One of the best ways that parents can help their children succeed in school is to be involved with their education. This starts with communicating well with your child’s teacher. Basically, good communication involves meeting the teacher, being a positive and courteous partner in your child’s learning, and keeping the lines of communication open in various ways throughout
Meet the teacher
Go to your child’s parent-teacher meetings. Even though time may be short, a few simple steps can show your interest and support. Introduce yourself and your child.
Collect any information the teacher provides.
Make sure you schedule a meeting with the teacher if —
• Your child has special needs and your teacher needs to know this early in the year.
• Your child’s grades drop suddenly.
• You suspect that your child is having difficulty understanding her/his schoolwork.
• Your child is upset about something that happened in school — with peers, or with the teacher.
• Your child does not seem to have any homework.
• Something changes at home that may affect the student’s learning (for example new baby, parental illness or upcoming move).
Find the right time to talk to the teacher. If you are at school, you may run in to teachers and be tempted to ask about how your child is doing.
At school, ask the teacher if it is a good time to talk or when is most convenient for him/her. Just before or after school may not be the best times.
If you run into a teacher around town, simply exchange pleasantries. This is not the time for a parent-teacher meeting.
Be positive and courteous
Many teachers are overworked and underappreciated. Speaking in positive ways opens up the lines of communication so you can work together to help your child succeed in school.
Open up communication with phrases such as “Can we talk about…?” Avoid criticising and blaming the teacher with comments such as “You should have…” or “You must be mistaken.”
Make respectful requests, such as “Could you send home the information about…?” Avoid giving orders to the teacher by saying, “You have to….” or “You need to….”
Use kind words rather than fighting phrases. For example, “Please, could you…” and “Thank you for all you did,” go a long way in building a good relationship.
Accept differences Sometimes you may really ‘click’ with a teacher and other times it may seem a struggle to keep the lines of communication open.
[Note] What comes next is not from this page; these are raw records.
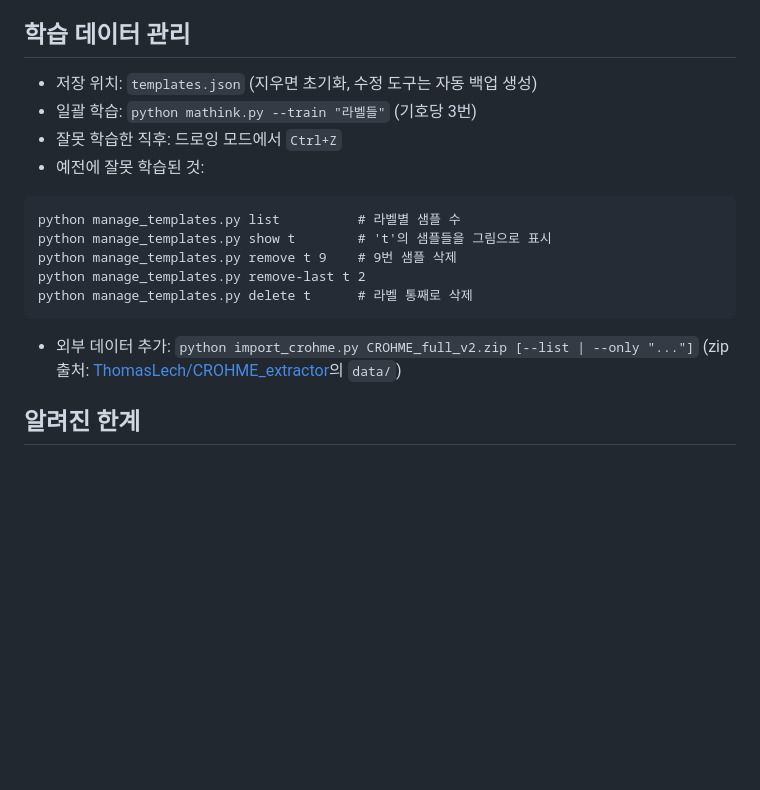
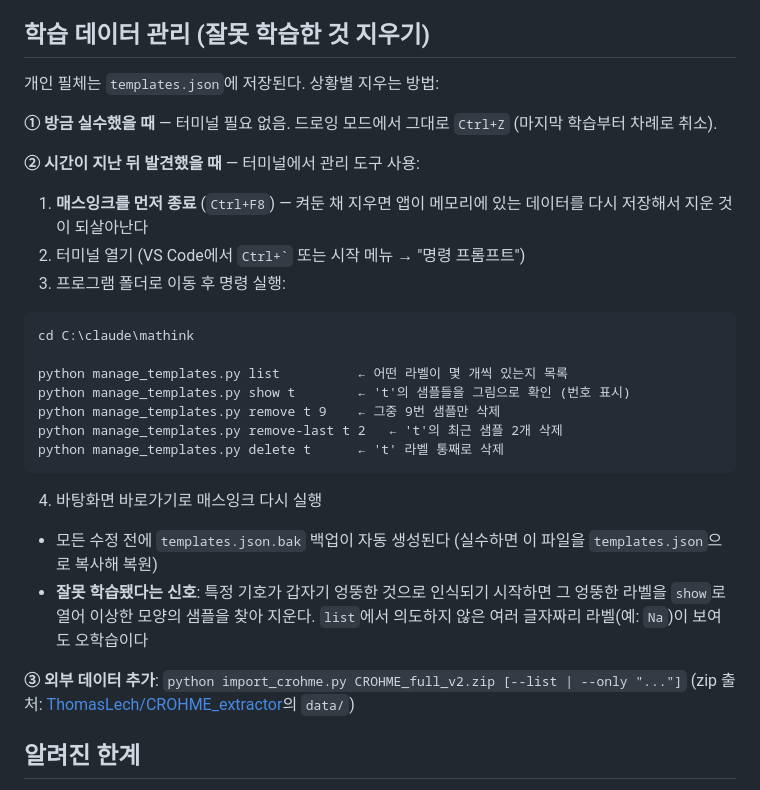
Before and after one commit to hyeon-prog/math, a Markdown page: mathink/README.md, the part around the change. GitHub-like rendering; blank space fills up the shorter version.

Commit message:
학습 데이터 관리 명령어를 상황별 가이드로 정리
- 앱 종료 후 지워야 하는 이유, 터미널 여는 법, 폴더 이동까지 단계별 안내
- 오학습 신호 판별법(여러 글자 라벨 등)과 백업 복원 방법 추가

Co-Authored-By: Claude Fable 5 <noreply@anthropic.com>

````diff
--- a/mathink/README.md
+++ b/mathink/README.md
@@ -88,23 +88,40 @@ C만 U로 바꾸면 O도 자동 대문자). 모양이 다른 쌍(A/a, B/b 등)
 5. 재학습: `pip install torch` 후 `python train_nn.py --zip CROHME_full_v2.zip`
    (약 8분, 앱 실행에는 torch 불필요)
 
-## 학습 데이터 관리
+## 학습 데이터 관리 (잘못 학습한 것 지우기)
 
-- 저장 위치: `templates.json` (지우면 초기화, 수정 도구는 자동 백업 생성)
-- 일괄 학습: `python mathink.py --train "라벨들"` (기호당 3번)
-- 잘못 학습한 직후: 드로잉 모드에서 `Ctrl+Z`
-- 예전에 잘못 학습된 것:
+개인 필체는 `templates.json`에 저장된다. 상황별 지우는 방법:
+
+**① 방금 실수했을 때** — 터미널 필요 없음. 드로잉 모드에서 그대로 `Ctrl+Z`
+(마지막 학습부터 차례로 취소).
+
+**② 시간이 지난 뒤 발견했을 때** — 터미널에서 관리 도구 사용:
+
+1. **매스잉크를 먼저 종료** (`Ctrl+F8`) — 켜둔 채 지우면 앱이 메모리에 있는
+   데이터를 다시 저장해서 지운 것이 되살아난다
+2. 터미널 열기 (VS Code에서 `` Ctrl+` `` 또는 시작 메뉴 → "명령 프롬프트")
+3. 프로그램 폴더로 이동 후 명령 실행:
 
 ```
-python manage_templates.py list          # 라벨별 샘플 수
-python manage_templates.py show t        # 't'의 샘플들을 그림으로 표시
-python manage_templates.py remove t 9    # 9번 샘플 삭제
-python manage_templates.py remove-last t 2
-python manage_templates.py delete t      # 라벨 통째로 삭제
+cd C:\claude\mathink
+
+python manage_templates.py list          ← 어떤 라벨이 몇 개씩 있는지 목록
+python manage_templates.py show t        ← 't'의 샘플들을 그림으로 확인 (번호 표시)
+python manage_templates.py remove t 9    ← 그중 9번 샘플만 삭제
+python manage_templates.py remove-last t 2   ← 't'의 최근 샘플 2개 삭제
+python manage_templates.py delete t      ← 't' 라벨 통째로 삭제
 ```
 
-- 외부 데이터 추가: `python import_crohme.py CROHME_full_v2.zip [--list | --only "..."]`
-  (zip 출처: [ThomasLech/CROHME_extractor](https://github.com/ThomasLech/CROHME_extractor)의 `data/`)
+4. 바탕화면 바로가기로 매스잉크 다시 실행
+
+- 모든 수정 전에 `templates.json.bak` 백업이 자동 생성된다 (실수하면 이 파일을
+  `templates.json`으로 복사해 복원)
+- **잘못 학습됐다는 신호**: 특정 기호가 갑자기 엉뚱한 것으로 인식되기 시작하면
+  그 엉뚱한 라벨을 `show`로 열어 이상한 모양의 샘플을 찾아 지운다.
+  `list`에서 의도하지 않은 여러 글자짜리 라벨(예: `Na`)이 보여도 오학습이다
+
+**③ 외부 데이터 추가**: `python import_crohme.py CROHME_full_v2.zip [--list | --only "..."]`
+(zip 출처: [ThomasLech/CROHME_extractor](https://github.com/ThomasLech/CROHME_extractor)의 `data/`)
 
 ## 알려진 한계
 
````
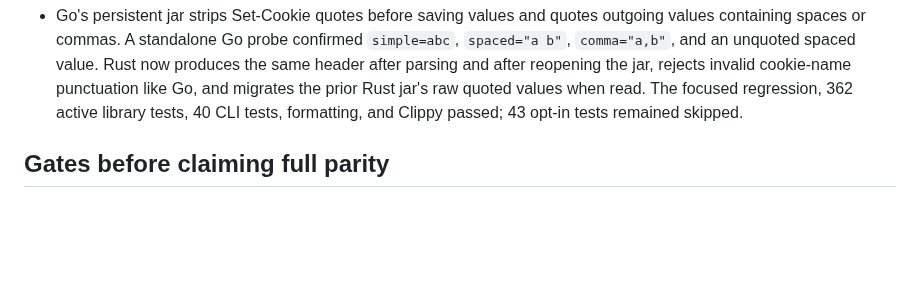
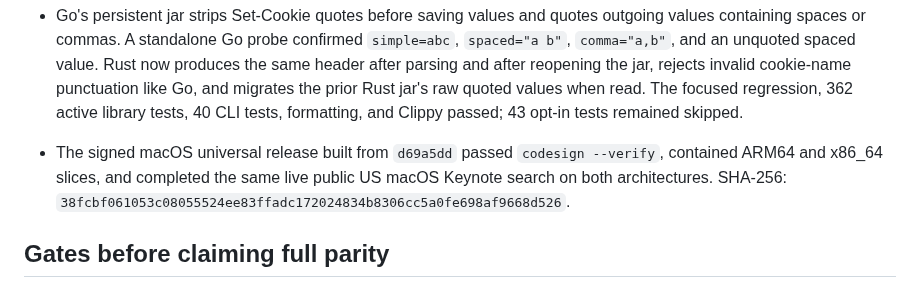
Before and after one commit to everettjf/ipatool-rs, a Markdown page: PORTING.md, the part around the change. Drawn GitHub-style; blank space fills up the shorter version.

Commit message:
Record macOS quoted-cookie release verification

```diff
--- a/PORTING.md
+++ b/PORTING.md
@@ -174,6 +174,7 @@ The 2026-10-27 help-only audit compared long flags on the root command, `auth` a
 - The Go persistent cookie jar sends unexpired cookies with an empty value as `name=`. Rust's header builder had dropped them, which could change authenticated Store requests. A standalone Go jar probe confirmed the behavior; Rust now sends the empty value, persists it, and still excludes it after expiry. The focused regression, 361 active library tests, 40 CLI tests, formatting, and Clippy passed; 43 opt-in tests remain skipped by the default run.
 - The signed macOS universal release built from `0e480a0` passed `codesign --verify`, contained ARM64 and x86_64 slices, and returned the same public US macOS Keynote search result natively and under Rosetta. SHA-256: `46628ed8ecc899c60ed09f2429ac146e0b049a274f2633e805190556da03e97d`.
 - Go's persistent jar strips Set-Cookie quotes before saving values and quotes outgoing values containing spaces or commas. A standalone Go probe confirmed `simple=abc`, `spaced="a b"`, `comma="a,b"`, and an unquoted spaced value. Rust now produces the same header after parsing and after reopening the jar, rejects invalid cookie-name punctuation like Go, and migrates the prior Rust jar's raw quoted values when read. The focused regression, 362 active library tests, 40 CLI tests, formatting, and Clippy passed; 43 opt-in tests remained skipped.
+- The signed macOS universal release built from `d69a5dd` passed `codesign --verify`, contained ARM64 and x86_64 slices, and completed the same live public US macOS Keynote search on both architectures. SHA-256: `38fcbf061053c08055524ee83ffadc172024834b8306cc5a0fe698af9668d526`.
 
 ## Gates before claiming full parity
 
```
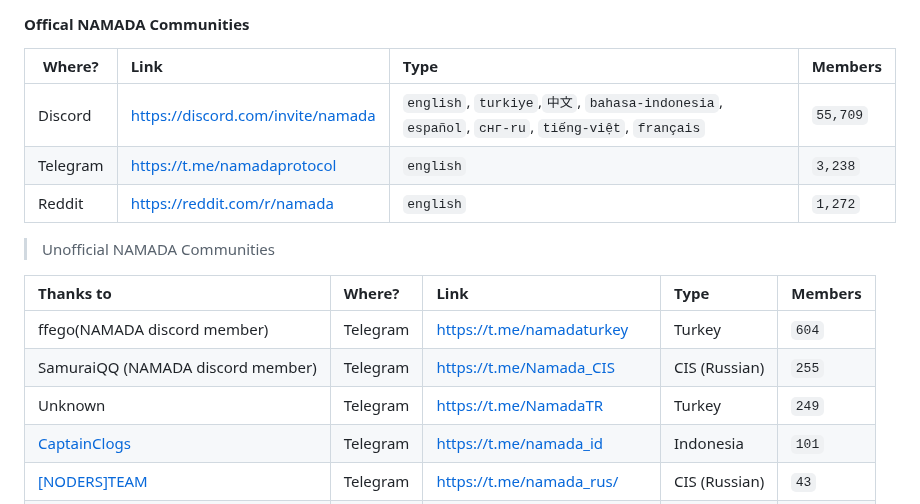
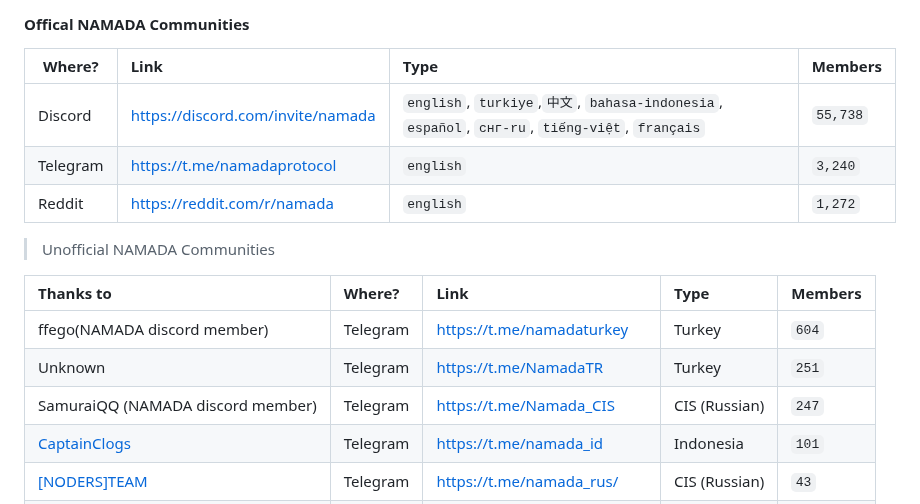
Before and after one commit to MELLIFERA-Labs/namada-awesome, a Markdown page: README.md, the part around the change. GitHub-like rendering.

Commit message:
docs: update community members count

```diff
--- a/README.md
+++ b/README.md
@@ -73,8 +73,8 @@
 
 | Where?   | Link                                | Type                                                                                           | Members                      |
 | -------- |:----------------------------------- |:---------------------------------------------------------------------------------------------- |:---------------------------- |
-| Discord  | <https://discord.com/invite/namada> | `english`, `turkiye`,`中文`, `bahasa-indonesia`, `español`, `снг-ru`, `tiếng-việt`, `français` | <!--members_count-->`55,709` |
-| Telegram | <https://t.me/namadaprotocol>       | `english`                                                                                      | <!--members_count-->`3,238`  |
+| Discord  | <https://discord.com/invite/namada> | `english`, `turkiye`,`中文`, `bahasa-indonesia`, `español`, `снг-ru`, `tiếng-việt`, `français` | <!--members_count-->`55,738` |
+| Telegram | <https://t.me/namadaprotocol>       | `english`                                                                                      | <!--members_count-->`3,240`  |
 | Reddit   | <https://reddit.com/r/namada>       | `english`                                                                                      | <!--members_count-->`1,272`  |
 
 > Unofficial NAMADA Communities
@@ -82,8 +82,8 @@
 | Thanks to                                        | Where?   | Link                          | Type          | Members                  |
 |:------------------------------------------------ |:-------- |:----------------------------- |:------------- |:------------------------ |
 | ffego(NAMADA discord member)                     | Telegram | <https://t.me/namadaturkey>   | Turkey        | <!--members_count-->`604` |
-| SamuraiQQ  (NAMADA discord member)               | Telegram | <https://t.me/Namada_CIS>     | CIS (Russian) | <!--members_count-->`255` |
-| Unknown                                          | Telegram | <https://t.me/NamadaTR>       | Turkey        | <!--members_count-->`249` |
+| Unknown                                          | Telegram | <https://t.me/NamadaTR>       | Turkey        | <!--members_count-->`251` |
+| SamuraiQQ  (NAMADA discord member)               | Telegram | <https://t.me/Namada_CIS>     | CIS (Russian) | <!--members_count-->`247` |
 | [CaptainClogs](https://twitter.com/captainclogs) | Telegram | <https://t.me/namada_id>      | Indonesia     | <!--members_count-->`101` |
 | [[NODERS]TEAM](https://noders.team/)             | Telegram | <https://t.me/namada_rus/>    | CIS (Russian) | <!--members_count-->`43` |
 | Ramonsami(NAMADA discord member)                 | Telegram | <https://t.me/namada_es>      | Spanish       | <!--members_count-->`29` |
```
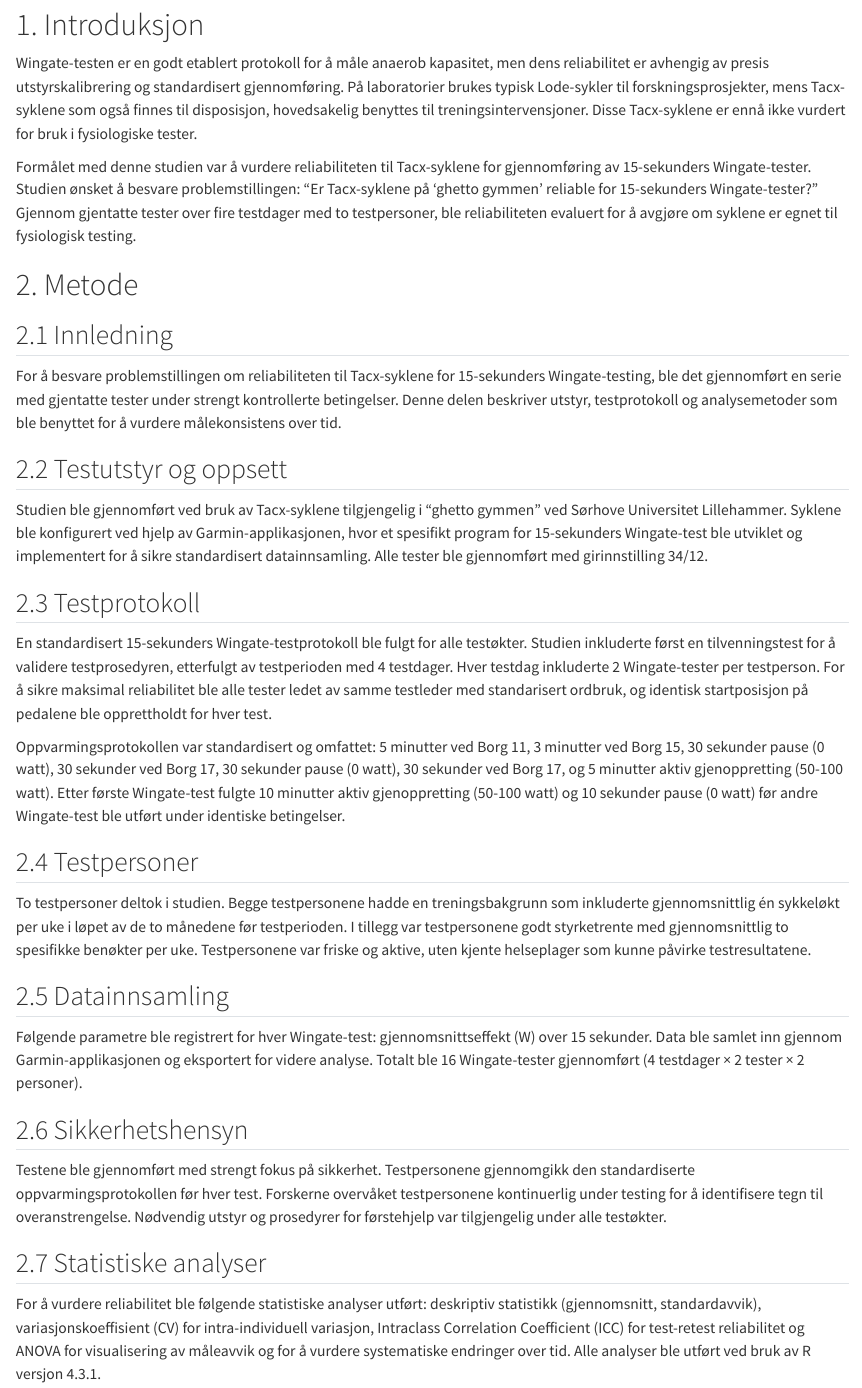
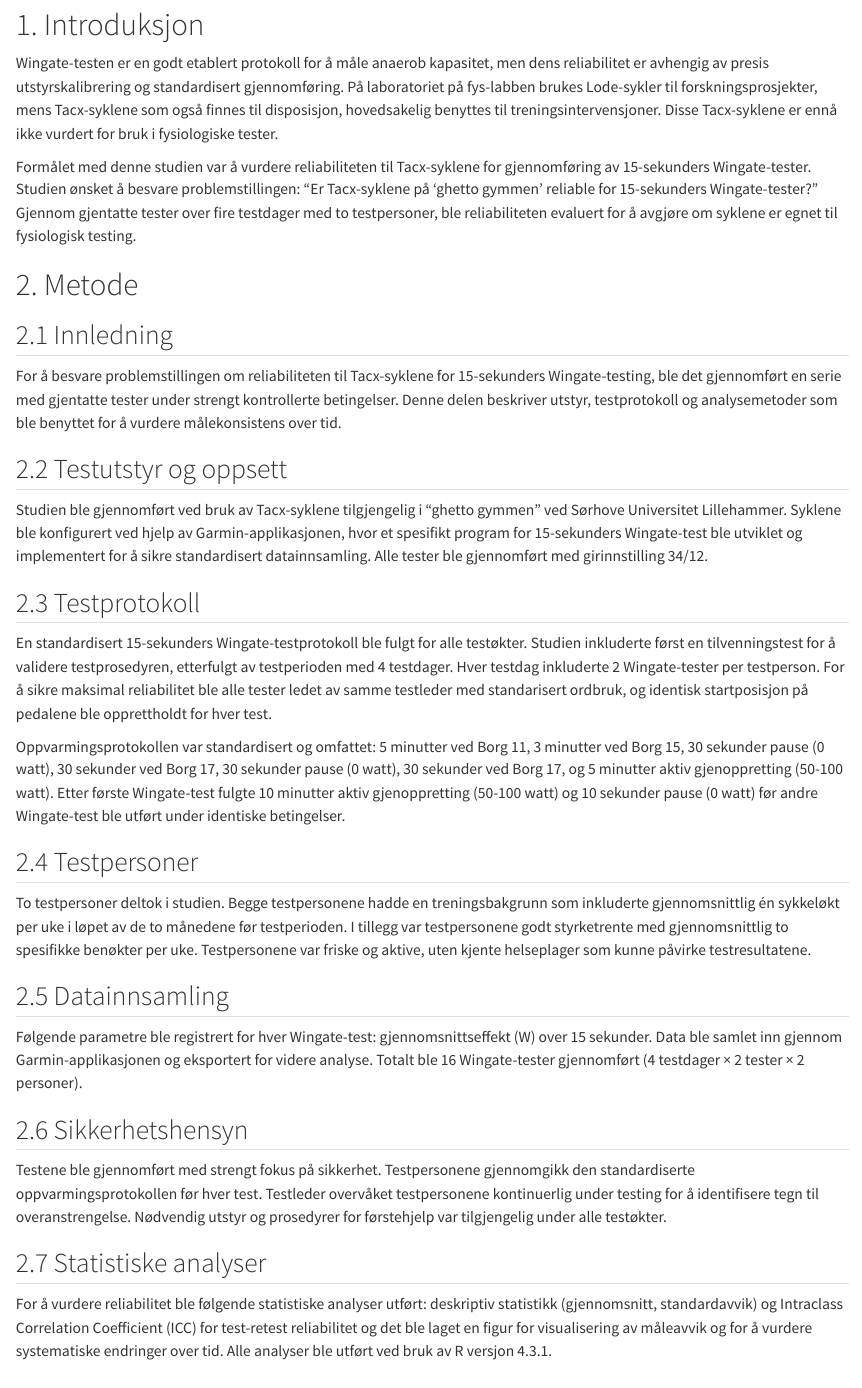
Before and after one commit to HenrikPicton/Arbeidskrav, a Quarto document (Quarto_directory/Arbeidskrav.qmd): the page in a window 1100 px wide, from 110 px down. Rendered offline with R 4.5, knitr and Pandoc in place of Quarto, with nearby package versions.

Commit message:
Mine endringer på metoden

```diff
--- a/Quarto_directory/Arbeidskrav.qmd
+++ b/Quarto_directory/Arbeidskrav.qmd
@@ -9,7 +9,7 @@ csl: vancouver.csl
 
 # 1. Introduksjon
 
-Wingate-testen er en godt etablert protokoll for å måle anaerob kapasitet, men dens reliabilitet er avhengig av presis utstyrskalibrering og standardisert gjennomføring. På laboratorier brukes typisk Lode-sykler til forskningsprosjekter, mens Tacx-syklene som også finnes til disposisjon, hovedsakelig benyttes til treningsintervensjoner. Disse Tacx-syklene er ennå ikke vurdert for bruk i fysiologiske tester.
+Wingate-testen er en godt etablert protokoll for å måle anaerob kapasitet, men dens reliabilitet er avhengig av presis utstyrskalibrering og standardisert gjennomføring. På laboratoriet på fys-labben brukes Lode-sykler til forskningsprosjekter, mens Tacx-syklene som også finnes til disposisjon, hovedsakelig benyttes til treningsintervensjoner. Disse Tacx-syklene er ennå ikke vurdert for bruk i fysiologiske tester.
 
 Formålet med denne studien var å vurdere reliabiliteten til Tacx-syklene for gjennomføring av 15-sekunders Wingate-tester. Studien ønsket å besvare problemstillingen: "Er Tacx-syklene på 'ghetto gymmen' reliable for 15-sekunders Wingate-tester?" Gjennom gjentatte tester over fire testdager med to testpersoner, ble reliabiliteten evaluert for å avgjøre om syklene er egnet til fysiologisk testing.
 
@@ -39,11 +39,11 @@ Følgende parametre ble registrert for hver Wingate-test: gjennomsnittseffekt (W
 
 ## 2.6 Sikkerhetshensyn
 
-Testene ble gjennomført med strengt fokus på sikkerhet. Testpersonene gjennomgikk den standardiserte oppvarmingsprotokollen før hver test. Forskerne overvåket testpersonene kontinuerlig under testing for å identifisere tegn til overanstrengelse. Nødvendig utstyr og prosedyrer for førstehjelp var tilgjengelig under alle testøkter.
+Testene ble gjennomført med strengt fokus på sikkerhet. Testpersonene gjennomgikk den standardiserte oppvarmingsprotokollen før hver test. Testleder overvåket testpersonene kontinuerlig under testing for å identifisere tegn til overanstrengelse. Nødvendig utstyr og prosedyrer for førstehjelp var tilgjengelig under alle testøkter.
 
 ## 2.7 Statistiske analyser
 
-For å vurdere reliabilitet ble følgende statistiske analyser utført: deskriptiv statistikk (gjennomsnitt, standardavvik), variasjonskoeffisient (CV) for intra-individuell variasjon, Intraclass Correlation Coefficient (ICC) for test-retest reliabilitet og ANOVA for visualisering av måleavvik og for å vurdere systematiske endringer over tid. Alle analyser ble utført ved bruk av R versjon 4.3.1.
+For å vurdere reliabilitet ble følgende statistiske analyser utført: deskriptiv statistikk (gjennomsnitt, standardavvik) og Intraclass Correlation Coefficient (ICC) for test-retest reliabilitet og det ble laget en figur for visualisering av måleavvik og for å vurdere systematiske endringer over tid. Alle analyser ble utført ved bruk av R versjon 4.3.1.
 
 # 3. Resultater
 
```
Listen to the teacher to get a sense of who s/he is. Hear what the teacher has to say about his/her expectations, classroom, and your student.
Don’t argue with or criticise the teacher in front of your child.
Try to work things out with the teacher before going to the principal.
If you have conflicts with the teacher, remain calm. Listen, be positive, and talk things out.
Be a partner
Thirty years of research shows that children do better in school when their parents are involved. Some of the most important things you can do are to —
• Help with homework as needed and appropriate.
• Help your child learn the skills needed to manage time and stay on task.
• Ask teachers for clarification on instructions and assignments as needed.
• Talk about school matters with your child at home.
• Ask teachers what you can do to help your child at home.
At the same time, as your children get older, teachers expect them to be able to take on more responsibility and to function independently. Your child likely will want more and more autonomy as well. Help them build these skills while also continuing to be supportive.
Keep lines of communication open
Send a note of appreciation to the teacher when something goes well in her/his class, and mention this to the principal.
Give the teacher your phone number.
Ask what you can do to help with classroom activities, presentations or fairs, field trips, or
anything you can do at home.